■ Work task:
I'd like every line in the following listing that holds "index" copied.

============

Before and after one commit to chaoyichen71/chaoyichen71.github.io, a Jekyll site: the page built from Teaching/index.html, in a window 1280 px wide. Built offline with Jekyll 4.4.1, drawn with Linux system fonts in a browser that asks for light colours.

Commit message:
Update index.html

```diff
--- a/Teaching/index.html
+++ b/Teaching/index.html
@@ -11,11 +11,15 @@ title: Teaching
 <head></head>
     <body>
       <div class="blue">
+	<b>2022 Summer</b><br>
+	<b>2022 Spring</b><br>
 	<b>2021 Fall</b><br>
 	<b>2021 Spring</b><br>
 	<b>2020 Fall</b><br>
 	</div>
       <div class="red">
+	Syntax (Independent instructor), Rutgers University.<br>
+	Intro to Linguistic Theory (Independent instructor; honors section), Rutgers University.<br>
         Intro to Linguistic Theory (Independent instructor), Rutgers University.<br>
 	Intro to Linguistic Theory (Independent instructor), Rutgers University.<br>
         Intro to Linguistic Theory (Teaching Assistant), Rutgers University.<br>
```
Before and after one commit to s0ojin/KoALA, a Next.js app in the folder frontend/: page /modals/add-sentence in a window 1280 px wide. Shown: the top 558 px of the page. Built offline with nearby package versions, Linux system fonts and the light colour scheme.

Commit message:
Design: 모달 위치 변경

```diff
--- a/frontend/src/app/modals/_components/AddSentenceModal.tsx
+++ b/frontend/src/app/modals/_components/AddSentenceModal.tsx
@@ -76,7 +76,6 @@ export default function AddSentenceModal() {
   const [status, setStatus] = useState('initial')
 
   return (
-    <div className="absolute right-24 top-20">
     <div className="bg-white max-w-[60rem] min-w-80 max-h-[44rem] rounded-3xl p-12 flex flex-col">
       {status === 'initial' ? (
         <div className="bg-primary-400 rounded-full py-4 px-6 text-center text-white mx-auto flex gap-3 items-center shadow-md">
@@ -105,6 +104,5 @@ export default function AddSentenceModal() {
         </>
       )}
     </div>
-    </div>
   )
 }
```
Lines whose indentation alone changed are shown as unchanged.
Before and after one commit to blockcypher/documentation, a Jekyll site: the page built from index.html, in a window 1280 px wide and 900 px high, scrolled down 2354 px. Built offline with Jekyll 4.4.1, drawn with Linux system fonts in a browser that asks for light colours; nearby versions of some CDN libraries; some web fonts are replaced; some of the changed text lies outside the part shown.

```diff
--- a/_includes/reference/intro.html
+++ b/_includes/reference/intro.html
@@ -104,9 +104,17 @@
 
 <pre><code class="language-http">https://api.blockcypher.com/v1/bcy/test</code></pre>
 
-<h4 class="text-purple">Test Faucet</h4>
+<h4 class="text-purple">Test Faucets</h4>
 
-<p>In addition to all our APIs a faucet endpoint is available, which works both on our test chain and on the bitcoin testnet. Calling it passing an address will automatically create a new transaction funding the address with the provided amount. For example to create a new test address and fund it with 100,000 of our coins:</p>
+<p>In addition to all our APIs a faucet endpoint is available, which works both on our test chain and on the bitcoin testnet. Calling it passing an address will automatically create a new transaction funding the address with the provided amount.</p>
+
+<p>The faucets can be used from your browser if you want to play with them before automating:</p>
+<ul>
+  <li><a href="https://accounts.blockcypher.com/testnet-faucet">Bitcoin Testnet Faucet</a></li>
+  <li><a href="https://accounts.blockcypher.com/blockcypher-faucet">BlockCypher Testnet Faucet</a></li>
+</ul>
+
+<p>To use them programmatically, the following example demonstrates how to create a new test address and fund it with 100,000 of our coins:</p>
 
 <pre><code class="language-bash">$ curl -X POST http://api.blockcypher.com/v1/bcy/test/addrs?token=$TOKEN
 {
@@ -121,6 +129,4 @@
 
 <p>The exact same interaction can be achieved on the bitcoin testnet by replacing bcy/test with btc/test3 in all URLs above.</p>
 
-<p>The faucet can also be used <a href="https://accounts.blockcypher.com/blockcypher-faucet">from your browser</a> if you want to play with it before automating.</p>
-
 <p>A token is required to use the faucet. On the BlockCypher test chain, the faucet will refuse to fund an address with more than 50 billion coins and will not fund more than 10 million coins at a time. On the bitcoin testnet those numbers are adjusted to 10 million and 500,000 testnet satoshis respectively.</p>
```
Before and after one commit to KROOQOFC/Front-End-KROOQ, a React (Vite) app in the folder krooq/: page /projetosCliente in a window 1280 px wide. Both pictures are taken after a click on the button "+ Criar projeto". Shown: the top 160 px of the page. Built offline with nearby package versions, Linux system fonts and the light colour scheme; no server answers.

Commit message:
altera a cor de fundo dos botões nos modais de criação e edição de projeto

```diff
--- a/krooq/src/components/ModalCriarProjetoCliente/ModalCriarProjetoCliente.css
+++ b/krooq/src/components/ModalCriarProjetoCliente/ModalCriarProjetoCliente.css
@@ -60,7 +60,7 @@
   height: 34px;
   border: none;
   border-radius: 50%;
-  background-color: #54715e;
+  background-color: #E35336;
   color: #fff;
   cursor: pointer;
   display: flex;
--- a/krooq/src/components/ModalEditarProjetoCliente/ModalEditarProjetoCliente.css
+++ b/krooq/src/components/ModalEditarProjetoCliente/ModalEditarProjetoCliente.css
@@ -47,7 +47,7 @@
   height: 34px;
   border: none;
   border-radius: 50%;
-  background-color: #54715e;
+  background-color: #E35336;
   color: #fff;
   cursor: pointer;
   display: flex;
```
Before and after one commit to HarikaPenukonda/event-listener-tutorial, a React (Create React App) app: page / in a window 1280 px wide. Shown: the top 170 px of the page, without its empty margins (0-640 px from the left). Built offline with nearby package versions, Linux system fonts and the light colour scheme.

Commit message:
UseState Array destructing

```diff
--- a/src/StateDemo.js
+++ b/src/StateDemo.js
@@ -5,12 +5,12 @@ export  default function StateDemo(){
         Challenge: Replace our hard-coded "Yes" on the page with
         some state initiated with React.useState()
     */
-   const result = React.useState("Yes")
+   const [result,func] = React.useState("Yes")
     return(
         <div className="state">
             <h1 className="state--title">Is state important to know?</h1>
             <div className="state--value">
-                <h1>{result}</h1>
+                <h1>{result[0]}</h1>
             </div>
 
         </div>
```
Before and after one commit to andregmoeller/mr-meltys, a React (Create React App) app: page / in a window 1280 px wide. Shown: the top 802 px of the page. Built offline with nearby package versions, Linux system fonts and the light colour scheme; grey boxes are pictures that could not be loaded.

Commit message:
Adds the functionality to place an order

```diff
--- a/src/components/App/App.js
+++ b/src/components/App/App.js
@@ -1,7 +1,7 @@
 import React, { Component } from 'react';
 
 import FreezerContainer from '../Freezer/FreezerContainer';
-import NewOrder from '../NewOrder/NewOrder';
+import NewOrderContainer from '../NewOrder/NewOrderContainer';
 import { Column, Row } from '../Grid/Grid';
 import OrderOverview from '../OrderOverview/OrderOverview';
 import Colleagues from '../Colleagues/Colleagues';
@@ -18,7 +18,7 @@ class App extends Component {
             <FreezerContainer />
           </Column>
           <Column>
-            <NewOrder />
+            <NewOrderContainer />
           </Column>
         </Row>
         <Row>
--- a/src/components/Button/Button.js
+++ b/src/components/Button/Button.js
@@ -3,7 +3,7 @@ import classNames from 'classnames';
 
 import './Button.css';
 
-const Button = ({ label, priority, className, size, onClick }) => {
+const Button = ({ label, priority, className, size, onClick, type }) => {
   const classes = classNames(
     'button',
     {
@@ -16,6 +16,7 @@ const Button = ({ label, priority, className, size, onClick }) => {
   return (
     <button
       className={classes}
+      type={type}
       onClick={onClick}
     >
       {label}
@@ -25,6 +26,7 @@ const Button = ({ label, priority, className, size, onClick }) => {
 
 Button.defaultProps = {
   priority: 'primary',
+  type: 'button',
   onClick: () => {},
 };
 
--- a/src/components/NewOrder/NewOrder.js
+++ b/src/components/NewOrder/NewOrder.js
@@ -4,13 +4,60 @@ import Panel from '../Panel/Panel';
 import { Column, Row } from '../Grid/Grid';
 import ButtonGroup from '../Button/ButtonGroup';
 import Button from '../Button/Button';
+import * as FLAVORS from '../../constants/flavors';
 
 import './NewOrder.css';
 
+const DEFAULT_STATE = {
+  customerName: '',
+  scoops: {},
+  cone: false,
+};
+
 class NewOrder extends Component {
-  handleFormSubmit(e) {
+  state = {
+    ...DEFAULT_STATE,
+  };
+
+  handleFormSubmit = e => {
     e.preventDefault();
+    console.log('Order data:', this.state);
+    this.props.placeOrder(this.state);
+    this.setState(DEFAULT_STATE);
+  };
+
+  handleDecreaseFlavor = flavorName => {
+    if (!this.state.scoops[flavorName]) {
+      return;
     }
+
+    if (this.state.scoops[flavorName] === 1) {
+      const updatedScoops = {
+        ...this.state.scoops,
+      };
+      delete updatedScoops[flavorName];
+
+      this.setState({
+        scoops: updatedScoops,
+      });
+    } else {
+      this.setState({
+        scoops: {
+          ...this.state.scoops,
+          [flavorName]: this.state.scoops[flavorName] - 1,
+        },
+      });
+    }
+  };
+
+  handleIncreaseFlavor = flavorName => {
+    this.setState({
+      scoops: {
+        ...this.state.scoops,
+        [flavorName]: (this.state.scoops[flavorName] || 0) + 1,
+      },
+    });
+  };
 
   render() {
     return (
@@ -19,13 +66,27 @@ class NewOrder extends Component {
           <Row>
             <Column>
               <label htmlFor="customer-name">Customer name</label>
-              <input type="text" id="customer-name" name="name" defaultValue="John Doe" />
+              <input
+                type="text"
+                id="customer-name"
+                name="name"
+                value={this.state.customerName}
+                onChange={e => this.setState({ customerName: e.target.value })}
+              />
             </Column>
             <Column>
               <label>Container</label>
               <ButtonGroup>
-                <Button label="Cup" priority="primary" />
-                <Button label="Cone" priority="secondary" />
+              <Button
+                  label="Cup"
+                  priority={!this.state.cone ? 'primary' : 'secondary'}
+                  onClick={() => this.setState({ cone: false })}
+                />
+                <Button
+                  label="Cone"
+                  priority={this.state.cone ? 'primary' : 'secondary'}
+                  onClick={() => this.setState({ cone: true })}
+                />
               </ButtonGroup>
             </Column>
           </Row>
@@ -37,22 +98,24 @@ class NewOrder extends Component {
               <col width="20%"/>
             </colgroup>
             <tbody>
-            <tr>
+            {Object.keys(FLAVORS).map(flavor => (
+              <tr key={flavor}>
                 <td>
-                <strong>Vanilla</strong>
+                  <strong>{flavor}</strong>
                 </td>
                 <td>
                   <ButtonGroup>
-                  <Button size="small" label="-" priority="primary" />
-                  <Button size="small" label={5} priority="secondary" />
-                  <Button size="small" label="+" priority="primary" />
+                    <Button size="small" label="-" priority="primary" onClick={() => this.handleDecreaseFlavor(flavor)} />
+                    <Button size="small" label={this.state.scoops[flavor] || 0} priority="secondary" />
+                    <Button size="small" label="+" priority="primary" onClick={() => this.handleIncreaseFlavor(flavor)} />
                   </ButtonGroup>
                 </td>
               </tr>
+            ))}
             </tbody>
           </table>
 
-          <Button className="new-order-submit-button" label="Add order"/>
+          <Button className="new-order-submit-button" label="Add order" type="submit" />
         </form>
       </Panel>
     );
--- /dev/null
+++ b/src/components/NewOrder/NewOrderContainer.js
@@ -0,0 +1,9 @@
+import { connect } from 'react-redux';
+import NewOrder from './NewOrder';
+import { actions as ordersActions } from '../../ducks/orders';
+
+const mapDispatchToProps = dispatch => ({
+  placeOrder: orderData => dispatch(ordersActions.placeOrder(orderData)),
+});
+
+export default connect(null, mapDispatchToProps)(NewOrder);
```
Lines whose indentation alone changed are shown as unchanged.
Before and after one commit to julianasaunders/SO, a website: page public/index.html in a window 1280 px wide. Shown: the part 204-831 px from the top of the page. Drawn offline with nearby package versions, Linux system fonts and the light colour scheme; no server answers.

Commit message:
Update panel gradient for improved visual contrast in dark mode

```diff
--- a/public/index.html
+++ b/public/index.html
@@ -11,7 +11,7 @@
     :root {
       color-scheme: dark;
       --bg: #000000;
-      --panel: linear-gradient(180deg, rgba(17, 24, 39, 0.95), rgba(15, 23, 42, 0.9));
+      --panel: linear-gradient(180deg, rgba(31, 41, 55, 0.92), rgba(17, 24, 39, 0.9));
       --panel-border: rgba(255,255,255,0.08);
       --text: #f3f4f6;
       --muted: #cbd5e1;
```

============

■ The completed task:
Before and after one commit to chaoyichen71/chaoyichen71.github.io, a Jekyll site: the page built from Teaching/index.html, in a window 1280 px wide. Built offline with Jekyll 4.4.1, drawn with Linux system fonts in a browser that asks for light colours.
Update index.html
--- a/Teaching/index.html
+++ b/Teaching/index.html
Before and after one commit to blockcypher/documentation, a Jekyll site: the page built from index.html, in a window 1280 px wide and 900 px high, scrolled down 2354 px. Built offline with Jekyll 4.4.1, drawn with Linux system fonts in a browser that asks for light colours; nearby versions of some CDN libraries; some web fonts are replaced; some of the changed text lies outside the part shown.
Before and after one commit to julianasaunders/SO, a website: page public/index.html in a window 1280 px wide. Shown: the part 204-831 px from the top of the page. Drawn offline with nearby package versions, Linux system fonts and the light colour scheme; no server answers.
--- a/public/index.html
+++ b/public/index.html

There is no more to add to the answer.